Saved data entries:

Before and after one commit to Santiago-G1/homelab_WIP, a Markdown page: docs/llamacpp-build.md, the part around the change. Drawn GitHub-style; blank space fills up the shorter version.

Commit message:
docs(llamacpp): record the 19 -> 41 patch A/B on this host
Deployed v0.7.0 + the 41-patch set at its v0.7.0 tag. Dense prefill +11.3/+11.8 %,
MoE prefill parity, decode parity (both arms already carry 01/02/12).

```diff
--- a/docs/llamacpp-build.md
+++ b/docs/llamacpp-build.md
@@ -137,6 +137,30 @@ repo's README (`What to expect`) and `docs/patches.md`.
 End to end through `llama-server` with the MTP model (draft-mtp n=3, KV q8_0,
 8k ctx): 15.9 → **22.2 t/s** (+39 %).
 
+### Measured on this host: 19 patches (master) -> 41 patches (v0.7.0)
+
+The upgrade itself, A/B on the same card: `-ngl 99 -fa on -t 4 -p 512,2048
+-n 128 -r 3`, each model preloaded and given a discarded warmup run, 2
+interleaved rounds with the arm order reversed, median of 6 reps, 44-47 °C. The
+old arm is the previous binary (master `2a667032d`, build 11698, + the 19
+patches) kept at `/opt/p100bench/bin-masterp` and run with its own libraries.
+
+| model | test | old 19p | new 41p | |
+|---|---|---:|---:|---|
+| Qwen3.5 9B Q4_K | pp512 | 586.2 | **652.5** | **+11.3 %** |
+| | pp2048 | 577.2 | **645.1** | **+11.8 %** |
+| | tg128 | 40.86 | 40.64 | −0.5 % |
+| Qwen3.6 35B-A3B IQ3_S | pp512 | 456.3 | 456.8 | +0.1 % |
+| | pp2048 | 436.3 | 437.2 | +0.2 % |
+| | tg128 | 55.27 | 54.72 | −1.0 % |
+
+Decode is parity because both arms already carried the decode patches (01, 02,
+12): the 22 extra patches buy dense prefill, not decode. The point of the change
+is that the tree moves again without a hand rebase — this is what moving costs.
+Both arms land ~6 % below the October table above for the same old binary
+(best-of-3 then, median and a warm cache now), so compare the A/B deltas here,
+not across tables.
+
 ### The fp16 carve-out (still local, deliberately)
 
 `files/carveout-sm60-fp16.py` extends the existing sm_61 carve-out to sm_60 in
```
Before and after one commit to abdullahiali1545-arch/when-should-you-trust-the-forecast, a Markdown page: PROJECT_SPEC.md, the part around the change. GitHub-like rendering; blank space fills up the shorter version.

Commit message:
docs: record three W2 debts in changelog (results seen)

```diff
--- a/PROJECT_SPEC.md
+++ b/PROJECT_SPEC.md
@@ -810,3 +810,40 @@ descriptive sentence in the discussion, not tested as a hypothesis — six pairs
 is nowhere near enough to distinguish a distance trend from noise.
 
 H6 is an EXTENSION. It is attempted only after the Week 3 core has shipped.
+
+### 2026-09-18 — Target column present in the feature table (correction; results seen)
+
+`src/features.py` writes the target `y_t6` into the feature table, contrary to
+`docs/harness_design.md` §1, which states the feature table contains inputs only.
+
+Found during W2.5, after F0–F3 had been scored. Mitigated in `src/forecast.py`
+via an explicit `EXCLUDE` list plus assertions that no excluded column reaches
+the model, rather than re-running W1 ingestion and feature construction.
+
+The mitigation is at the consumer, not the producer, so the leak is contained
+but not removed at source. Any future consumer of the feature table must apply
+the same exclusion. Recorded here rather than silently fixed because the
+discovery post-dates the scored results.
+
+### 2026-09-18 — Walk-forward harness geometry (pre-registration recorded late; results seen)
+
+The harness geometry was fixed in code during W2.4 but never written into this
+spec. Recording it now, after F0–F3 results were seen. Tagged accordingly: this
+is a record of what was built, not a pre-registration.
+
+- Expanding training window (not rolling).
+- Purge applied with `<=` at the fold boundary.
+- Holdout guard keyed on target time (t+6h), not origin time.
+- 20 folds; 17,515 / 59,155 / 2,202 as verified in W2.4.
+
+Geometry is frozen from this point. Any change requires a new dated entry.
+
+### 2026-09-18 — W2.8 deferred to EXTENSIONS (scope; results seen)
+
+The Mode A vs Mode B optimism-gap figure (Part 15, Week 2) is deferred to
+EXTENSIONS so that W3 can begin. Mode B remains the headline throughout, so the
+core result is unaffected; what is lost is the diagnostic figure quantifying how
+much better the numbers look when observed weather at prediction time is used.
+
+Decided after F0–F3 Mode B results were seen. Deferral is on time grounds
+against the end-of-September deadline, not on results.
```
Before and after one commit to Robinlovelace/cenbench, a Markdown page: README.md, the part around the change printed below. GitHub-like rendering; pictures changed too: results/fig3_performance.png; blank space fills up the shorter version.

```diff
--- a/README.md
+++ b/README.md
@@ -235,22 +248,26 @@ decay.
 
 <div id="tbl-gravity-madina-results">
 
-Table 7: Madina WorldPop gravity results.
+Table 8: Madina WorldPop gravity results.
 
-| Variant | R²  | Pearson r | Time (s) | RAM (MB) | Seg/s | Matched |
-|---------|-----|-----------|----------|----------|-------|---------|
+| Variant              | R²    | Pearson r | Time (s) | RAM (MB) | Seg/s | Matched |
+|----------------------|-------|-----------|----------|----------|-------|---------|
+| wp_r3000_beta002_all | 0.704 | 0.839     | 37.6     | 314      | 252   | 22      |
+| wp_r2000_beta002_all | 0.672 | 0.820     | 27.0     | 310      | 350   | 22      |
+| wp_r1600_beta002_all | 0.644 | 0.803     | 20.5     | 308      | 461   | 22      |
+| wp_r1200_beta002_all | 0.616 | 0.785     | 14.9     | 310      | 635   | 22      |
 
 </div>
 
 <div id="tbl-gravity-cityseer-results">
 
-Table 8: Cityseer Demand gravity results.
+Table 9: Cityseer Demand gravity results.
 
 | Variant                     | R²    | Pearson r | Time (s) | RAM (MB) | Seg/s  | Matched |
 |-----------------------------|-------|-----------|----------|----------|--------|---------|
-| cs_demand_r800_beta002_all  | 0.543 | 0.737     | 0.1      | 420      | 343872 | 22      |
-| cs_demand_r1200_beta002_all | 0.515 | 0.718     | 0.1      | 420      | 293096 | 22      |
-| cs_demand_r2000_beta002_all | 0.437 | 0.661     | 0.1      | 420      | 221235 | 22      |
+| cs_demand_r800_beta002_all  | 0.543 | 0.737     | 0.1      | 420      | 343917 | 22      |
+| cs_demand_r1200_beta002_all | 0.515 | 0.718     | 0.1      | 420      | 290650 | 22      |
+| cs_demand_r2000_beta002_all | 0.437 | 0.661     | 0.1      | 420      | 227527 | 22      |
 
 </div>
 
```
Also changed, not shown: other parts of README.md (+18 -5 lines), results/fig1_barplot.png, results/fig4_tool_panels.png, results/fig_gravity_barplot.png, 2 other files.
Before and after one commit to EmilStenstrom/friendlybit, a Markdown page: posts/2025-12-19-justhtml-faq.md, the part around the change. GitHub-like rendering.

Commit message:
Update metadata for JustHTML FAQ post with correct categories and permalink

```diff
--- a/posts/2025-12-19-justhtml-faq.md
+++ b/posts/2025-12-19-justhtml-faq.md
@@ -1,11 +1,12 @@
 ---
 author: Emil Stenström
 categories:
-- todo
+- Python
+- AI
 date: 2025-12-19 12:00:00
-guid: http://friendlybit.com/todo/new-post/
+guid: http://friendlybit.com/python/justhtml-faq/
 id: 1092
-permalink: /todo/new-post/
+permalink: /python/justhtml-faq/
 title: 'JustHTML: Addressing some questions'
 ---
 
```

§ **What to work on**:
The entries above must be output exactly, with every line preserved.

§ **Response to the exercise**:
Before and after one commit to Santiago-G1/homelab_WIP, a Markdown page: docs/llamacpp-build.md, the part around the change. Drawn GitHub-style; blank space fills up the shorter version.

Commit message:
docs(llamacpp): record the 19 -> 41 patch A/B on this host
Deployed v0.7.0 + the 41-patch set at its v0.7.0 tag. Dense prefill +11.3/+11.8 %,
MoE prefill parity, decode parity (both arms already carry 01/02/12).

```diff
--- a/docs/llamacpp-build.md
+++ b/docs/llamacpp-build.md
@@ -137,6 +137,30 @@ repo's README (`What to expect`) and `docs/patches.md`.
 End to end through `llama-server` with the MTP model (draft-mtp n=3, KV q8_0,
 8k ctx): 15.9 → **22.2 t/s** (+39 %).
 
+### Measured on this host: 19 patches (master) -> 41 patches (v0.7.0)
+
+The upgrade itself, A/B on the same card: `-ngl 99 -fa on -t 4 -p 512,2048
+-n 128 -r 3`, each model preloaded and given a discarded warmup run, 2
+interleaved rounds with the arm order reversed, median of 6 reps, 44-47 °C. The
+old arm is the previous binary (master `2a667032d`, build 11698, + the 19
+patches) kept at `/opt/p100bench/bin-masterp` and run with its own libraries.
+
+| model | test | old 19p | new 41p | |
+|---|---|---:|---:|---|
+| Qwen3.5 9B Q4_K | pp512 | 586.2 | **652.5** | **+11.3 %** |
+| | pp2048 | 577.2 | **645.1** | **+11.8 %** |
+| | tg128 | 40.86 | 40.64 | −0.5 % |
+| Qwen3.6 35B-A3B IQ3_S | pp512 | 456.3 | 456.8 | +0.1 % |
+| | pp2048 | 436.3 | 437.2 | +0.2 % |
+| | tg128 | 55.27 | 54.72 | −1.0 % |
+
+Decode is parity because both arms already carried the decode patches (01, 02,
+12): the 22 extra patches buy dense prefill, not decode. The point of the change
+is that the tree moves again without a hand rebase — this is what moving costs.
+Both arms land ~6 % below the October table above for the same old binary
+(best-of-3 then, median and a warm cache now), so compare the A/B deltas here,
+not across tables.
+
 ### The fp16 carve-out (still local, deliberately)
 
 `files/carveout-sm60-fp16.py` extends the existing sm_61 carve-out to sm_60 in
```
Before and after one commit to abdullahiali1545-arch/when-should-you-trust-the-forecast, a Markdown page: PROJECT_SPEC.md, the part around the change. GitHub-like rendering; blank space fills up the shorter version.

Commit message:
docs: record three W2 debts in changelog (results seen)

```diff
--- a/PROJECT_SPEC.md
+++ b/PROJECT_SPEC.md
@@ -810,3 +810,40 @@ descriptive sentence in the discussion, not tested as a hypothesis — six pairs
 is nowhere near enough to distinguish a distance trend from noise.
 
 H6 is an EXTENSION. It is attempted only after the Week 3 core has shipped.
+
+### 2026-09-18 — Target column present in the feature table (correction; results seen)
+
+`src/features.py` writes the target `y_t6` into the feature table, contrary to
+`docs/harness_design.md` §1, which states the feature table contains inputs only.
+
+Found during W2.5, after F0–F3 had been scored. Mitigated in `src/forecast.py`
+via an explicit `EXCLUDE` list plus assertions that no excluded column reaches
+the model, rather than re-running W1 ingestion and feature construction.
+
+The mitigation is at the consumer, not the producer, so the leak is contained
+but not removed at source. Any future consumer of the feature table must apply
+the same exclusion. Recorded here rather than silently fixed because the
+discovery post-dates the scored results.
+
+### 2026-09-18 — Walk-forward harness geometry (pre-registration recorded late; results seen)
+
+The harness geometry was fixed in code during W2.4 but never written into this
+spec. Recording it now, after F0–F3 results were seen. Tagged accordingly: this
+is a record of what was built, not a pre-registration.
+
+- Expanding training window (not rolling).
+- Purge applied with `<=` at the fold boundary.
+- Holdout guard keyed on target time (t+6h), not origin time.
+- 20 folds; 17,515 / 59,155 / 2,202 as verified in W2.4.
+
+Geometry is frozen from this point. Any change requires a new dated entry.
+
+### 2026-09-18 — W2.8 deferred to EXTENSIONS (scope; results seen)
+
+The Mode A vs Mode B optimism-gap figure (Part 15, Week 2) is deferred to
+EXTENSIONS so that W3 can begin. Mode B remains the headline throughout, so the
+core result is unaffected; what is lost is the diagnostic figure quantifying how
+much better the numbers look when observed weather at prediction time is used.
+
+Decided after F0–F3 Mode B results were seen. Deferral is on time grounds
+against the end-of-September deadline, not on results.
```
Before and after one commit to Robinlovelace/cenbench, a Markdown page: README.md, the part around the change printed below. GitHub-like rendering; pictures changed too: results/fig3_performance.png; blank space fills up the shorter version.

```diff
--- a/README.md
+++ b/README.md
@@ -235,22 +248,26 @@ decay.
 
 <div id="tbl-gravity-madina-results">
 
-Table 7: Madina WorldPop gravity results.
+Table 8: Madina WorldPop gravity results.
 
-| Variant | R²  | Pearson r | Time (s) | RAM (MB) | Seg/s | Matched |
-|---------|-----|-----------|----------|----------|-------|---------|
+| Variant              | R²    | Pearson r | Time (s) | RAM (MB) | Seg/s | Matched |
+|----------------------|-------|-----------|----------|----------|-------|---------|
+| wp_r3000_beta002_all | 0.704 | 0.839     | 37.6     | 314      | 252   | 22      |
+| wp_r2000_beta002_all | 0.672 | 0.820     | 27.0     | 310      | 350   | 22      |
+| wp_r1600_beta002_all | 0.644 | 0.803     | 20.5     | 308      | 461   | 22      |
+| wp_r1200_beta002_all | 0.616 | 0.785     | 14.9     | 310      | 635   | 22      |
 
 </div>
 
 <div id="tbl-gravity-cityseer-results">
 
-Table 8: Cityseer Demand gravity results.
+Table 9: Cityseer Demand gravity results.
 
 | Variant                     | R²    | Pearson r | Time (s) | RAM (MB) | Seg/s  | Matched |
 |-----------------------------|-------|-----------|----------|----------|--------|---------|
-| cs_demand_r800_beta002_all  | 0.543 | 0.737     | 0.1      | 420      | 343872 | 22      |
-| cs_demand_r1200_beta002_all | 0.515 | 0.718     | 0.1      | 420      | 293096 | 22      |
-| cs_demand_r2000_beta002_all | 0.437 | 0.661     | 0.1      | 420      | 221235 | 22      |
+| cs_demand_r800_beta002_all  | 0.543 | 0.737     | 0.1      | 420      | 343917 | 22      |
+| cs_demand_r1200_beta002_all | 0.515 | 0.718     | 0.1      | 420      | 290650 | 22      |
+| cs_demand_r2000_beta002_all | 0.437 | 0.661     | 0.1      | 420      | 227527 | 22      |
 
 </div>
 
```
Also changed, not shown: other parts of README.md (+18 -5 lines), results/fig1_barplot.png, results/fig4_tool_panels.png, results/fig_gravity_barplot.png, 2 other files.
Before and after one commit to EmilStenstrom/friendlybit, a Markdown page: posts/2025-12-19-justhtml-faq.md, the part around the change. GitHub-like rendering.

Commit message:
Update metadata for JustHTML FAQ post with correct categories and permalink

```diff
--- a/posts/2025-12-19-justhtml-faq.md
+++ b/posts/2025-12-19-justhtml-faq.md
@@ -1,11 +1,12 @@
 ---
 author: Emil Stenström
 categories:
-- todo
+- Python
+- AI
 date: 2025-12-19 12:00:00
-guid: http://friendlybit.com/todo/new-post/
+guid: http://friendlybit.com/python/justhtml-faq/
 id: 1092
-permalink: /todo/new-post/
+permalink: /python/justhtml-faq/
 title: 'JustHTML: Addressing some questions'
 ---
 
```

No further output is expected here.